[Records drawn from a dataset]
[Start of Attachment]

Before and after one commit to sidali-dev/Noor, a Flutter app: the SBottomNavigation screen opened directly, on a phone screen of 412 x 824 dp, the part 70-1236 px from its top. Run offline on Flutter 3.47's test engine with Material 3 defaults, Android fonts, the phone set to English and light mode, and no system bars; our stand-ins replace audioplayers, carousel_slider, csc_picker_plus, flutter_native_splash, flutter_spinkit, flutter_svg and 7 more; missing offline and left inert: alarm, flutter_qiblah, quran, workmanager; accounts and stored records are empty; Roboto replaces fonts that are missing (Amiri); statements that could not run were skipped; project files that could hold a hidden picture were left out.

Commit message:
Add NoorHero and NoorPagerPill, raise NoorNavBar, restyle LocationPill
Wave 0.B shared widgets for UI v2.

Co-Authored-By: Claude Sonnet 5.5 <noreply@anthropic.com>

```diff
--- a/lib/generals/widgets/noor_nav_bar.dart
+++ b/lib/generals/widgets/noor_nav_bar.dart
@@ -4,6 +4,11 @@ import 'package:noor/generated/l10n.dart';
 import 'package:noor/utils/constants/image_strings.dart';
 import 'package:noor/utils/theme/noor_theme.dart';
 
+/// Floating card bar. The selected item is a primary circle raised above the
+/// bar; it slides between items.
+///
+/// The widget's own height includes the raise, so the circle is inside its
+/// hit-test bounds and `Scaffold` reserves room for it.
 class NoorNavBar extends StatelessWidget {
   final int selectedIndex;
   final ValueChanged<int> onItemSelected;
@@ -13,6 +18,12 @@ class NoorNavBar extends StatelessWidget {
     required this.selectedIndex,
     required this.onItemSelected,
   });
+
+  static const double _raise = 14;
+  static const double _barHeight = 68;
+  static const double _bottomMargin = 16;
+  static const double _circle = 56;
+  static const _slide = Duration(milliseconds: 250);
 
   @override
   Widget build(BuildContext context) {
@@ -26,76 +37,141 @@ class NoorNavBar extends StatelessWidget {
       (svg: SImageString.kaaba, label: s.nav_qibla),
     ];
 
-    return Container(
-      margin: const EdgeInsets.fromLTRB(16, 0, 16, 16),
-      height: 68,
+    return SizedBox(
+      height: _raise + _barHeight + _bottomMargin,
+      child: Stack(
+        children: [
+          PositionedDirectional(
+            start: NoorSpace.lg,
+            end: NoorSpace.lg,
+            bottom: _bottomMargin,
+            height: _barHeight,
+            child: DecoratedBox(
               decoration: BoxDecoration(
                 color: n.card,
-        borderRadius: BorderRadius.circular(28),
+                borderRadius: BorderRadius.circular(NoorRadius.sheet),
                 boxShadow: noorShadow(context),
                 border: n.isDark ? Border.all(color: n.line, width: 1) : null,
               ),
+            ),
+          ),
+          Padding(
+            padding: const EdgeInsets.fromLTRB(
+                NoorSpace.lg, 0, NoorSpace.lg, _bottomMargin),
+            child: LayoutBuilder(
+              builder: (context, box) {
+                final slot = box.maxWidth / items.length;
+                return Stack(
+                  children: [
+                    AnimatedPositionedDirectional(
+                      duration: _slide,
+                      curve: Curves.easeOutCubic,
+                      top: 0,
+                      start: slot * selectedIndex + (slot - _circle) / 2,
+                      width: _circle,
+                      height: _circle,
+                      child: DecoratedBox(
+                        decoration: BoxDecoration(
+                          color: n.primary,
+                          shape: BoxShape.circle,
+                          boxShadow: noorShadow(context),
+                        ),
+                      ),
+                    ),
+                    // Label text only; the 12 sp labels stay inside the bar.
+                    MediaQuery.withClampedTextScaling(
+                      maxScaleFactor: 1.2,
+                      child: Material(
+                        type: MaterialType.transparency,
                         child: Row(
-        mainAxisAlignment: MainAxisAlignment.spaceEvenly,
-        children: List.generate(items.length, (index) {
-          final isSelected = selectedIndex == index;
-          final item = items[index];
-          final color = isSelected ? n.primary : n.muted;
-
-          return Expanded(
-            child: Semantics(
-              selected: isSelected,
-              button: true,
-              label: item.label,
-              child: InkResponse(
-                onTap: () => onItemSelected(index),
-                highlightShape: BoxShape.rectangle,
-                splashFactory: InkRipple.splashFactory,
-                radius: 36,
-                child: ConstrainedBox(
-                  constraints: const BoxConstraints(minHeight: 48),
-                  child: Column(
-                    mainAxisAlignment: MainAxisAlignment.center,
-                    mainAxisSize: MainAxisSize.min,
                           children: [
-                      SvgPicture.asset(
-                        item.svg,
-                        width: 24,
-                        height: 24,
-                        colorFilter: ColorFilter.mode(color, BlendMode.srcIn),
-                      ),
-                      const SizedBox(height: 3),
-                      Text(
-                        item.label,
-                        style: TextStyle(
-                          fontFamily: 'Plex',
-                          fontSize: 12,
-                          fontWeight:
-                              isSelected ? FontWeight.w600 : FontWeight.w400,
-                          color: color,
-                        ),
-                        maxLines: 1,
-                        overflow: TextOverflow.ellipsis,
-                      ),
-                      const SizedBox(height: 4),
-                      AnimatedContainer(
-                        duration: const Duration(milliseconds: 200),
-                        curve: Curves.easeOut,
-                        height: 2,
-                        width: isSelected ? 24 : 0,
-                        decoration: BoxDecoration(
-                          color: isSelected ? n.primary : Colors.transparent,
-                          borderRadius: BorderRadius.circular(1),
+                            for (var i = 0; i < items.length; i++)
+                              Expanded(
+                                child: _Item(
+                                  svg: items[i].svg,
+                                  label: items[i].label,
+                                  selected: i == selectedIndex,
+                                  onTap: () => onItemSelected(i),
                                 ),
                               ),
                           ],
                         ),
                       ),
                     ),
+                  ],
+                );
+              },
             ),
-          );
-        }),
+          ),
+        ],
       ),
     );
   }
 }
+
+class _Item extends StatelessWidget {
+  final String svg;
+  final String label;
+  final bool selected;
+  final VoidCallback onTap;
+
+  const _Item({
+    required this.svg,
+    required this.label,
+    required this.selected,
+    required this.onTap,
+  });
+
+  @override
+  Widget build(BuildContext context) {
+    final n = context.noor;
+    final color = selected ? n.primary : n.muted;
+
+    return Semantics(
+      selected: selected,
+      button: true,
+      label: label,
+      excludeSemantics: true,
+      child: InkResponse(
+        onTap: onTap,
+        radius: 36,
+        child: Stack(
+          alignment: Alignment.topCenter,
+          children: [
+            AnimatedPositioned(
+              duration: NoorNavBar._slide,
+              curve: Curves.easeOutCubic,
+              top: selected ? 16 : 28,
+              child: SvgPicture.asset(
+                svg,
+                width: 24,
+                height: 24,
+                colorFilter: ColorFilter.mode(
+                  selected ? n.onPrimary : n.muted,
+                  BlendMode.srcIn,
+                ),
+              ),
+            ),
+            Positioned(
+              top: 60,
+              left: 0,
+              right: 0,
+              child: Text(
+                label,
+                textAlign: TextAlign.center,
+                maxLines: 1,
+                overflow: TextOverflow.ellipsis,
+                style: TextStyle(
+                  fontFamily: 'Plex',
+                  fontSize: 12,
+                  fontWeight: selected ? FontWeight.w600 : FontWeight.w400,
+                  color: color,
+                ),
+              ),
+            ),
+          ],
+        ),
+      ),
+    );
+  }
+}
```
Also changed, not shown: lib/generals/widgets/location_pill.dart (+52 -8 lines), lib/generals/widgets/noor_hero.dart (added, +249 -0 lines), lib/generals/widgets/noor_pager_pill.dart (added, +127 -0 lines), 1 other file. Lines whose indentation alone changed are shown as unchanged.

[End of Attachment]

### Task to complete
State the number of lines in the records that hold the string "muted", and add nothing.

### Problem solution
3